[Dataset records]
• • • • •
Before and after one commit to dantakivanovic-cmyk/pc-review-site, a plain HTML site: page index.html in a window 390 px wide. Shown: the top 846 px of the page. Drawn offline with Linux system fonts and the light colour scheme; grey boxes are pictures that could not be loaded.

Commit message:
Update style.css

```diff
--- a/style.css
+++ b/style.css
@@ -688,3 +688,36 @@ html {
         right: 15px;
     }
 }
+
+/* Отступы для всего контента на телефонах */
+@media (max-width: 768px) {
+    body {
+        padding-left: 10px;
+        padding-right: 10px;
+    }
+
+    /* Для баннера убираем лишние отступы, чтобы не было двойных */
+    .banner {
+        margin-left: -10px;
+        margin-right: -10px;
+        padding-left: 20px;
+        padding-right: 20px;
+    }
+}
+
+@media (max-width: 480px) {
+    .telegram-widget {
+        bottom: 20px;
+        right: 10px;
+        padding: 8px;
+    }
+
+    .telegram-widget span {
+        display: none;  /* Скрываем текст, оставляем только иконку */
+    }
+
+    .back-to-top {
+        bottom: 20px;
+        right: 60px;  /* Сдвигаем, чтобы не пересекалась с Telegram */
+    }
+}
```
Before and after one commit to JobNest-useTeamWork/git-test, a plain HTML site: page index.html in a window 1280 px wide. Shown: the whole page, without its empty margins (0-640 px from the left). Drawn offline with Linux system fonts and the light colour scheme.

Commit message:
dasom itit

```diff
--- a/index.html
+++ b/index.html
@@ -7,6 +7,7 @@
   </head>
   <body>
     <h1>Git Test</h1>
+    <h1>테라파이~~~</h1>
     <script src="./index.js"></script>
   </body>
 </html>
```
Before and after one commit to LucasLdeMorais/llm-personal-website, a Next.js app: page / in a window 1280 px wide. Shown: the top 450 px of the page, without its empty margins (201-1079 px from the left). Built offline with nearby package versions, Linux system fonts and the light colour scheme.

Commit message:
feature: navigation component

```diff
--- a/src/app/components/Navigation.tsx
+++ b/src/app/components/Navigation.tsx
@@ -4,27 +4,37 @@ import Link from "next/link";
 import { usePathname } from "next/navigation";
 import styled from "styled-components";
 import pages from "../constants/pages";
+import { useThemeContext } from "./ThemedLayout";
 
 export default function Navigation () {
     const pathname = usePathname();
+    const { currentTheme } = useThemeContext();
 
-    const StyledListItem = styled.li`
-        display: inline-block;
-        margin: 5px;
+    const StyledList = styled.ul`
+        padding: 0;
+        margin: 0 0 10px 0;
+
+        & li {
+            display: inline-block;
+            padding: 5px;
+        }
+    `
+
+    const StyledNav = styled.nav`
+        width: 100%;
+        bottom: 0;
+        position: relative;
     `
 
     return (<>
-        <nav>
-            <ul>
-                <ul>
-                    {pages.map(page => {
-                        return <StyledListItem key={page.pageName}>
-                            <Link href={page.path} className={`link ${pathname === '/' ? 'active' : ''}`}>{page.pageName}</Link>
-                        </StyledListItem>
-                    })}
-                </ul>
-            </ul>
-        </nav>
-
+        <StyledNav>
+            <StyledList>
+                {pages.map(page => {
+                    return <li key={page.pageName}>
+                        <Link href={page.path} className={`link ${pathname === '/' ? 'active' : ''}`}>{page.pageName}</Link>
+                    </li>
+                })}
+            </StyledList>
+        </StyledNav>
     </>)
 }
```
• • • • •
[Task] In the lines above, spot each one that contains the word "import" and copy it.

[Reply to the task]
@@ -4,27 +4,37 @@ import Link from "next/link";
 import { usePathname } from "next/navigation";
 import styled from "styled-components";
 import pages from "../constants/pages";
+import { useThemeContext } from "./ThemedLayout";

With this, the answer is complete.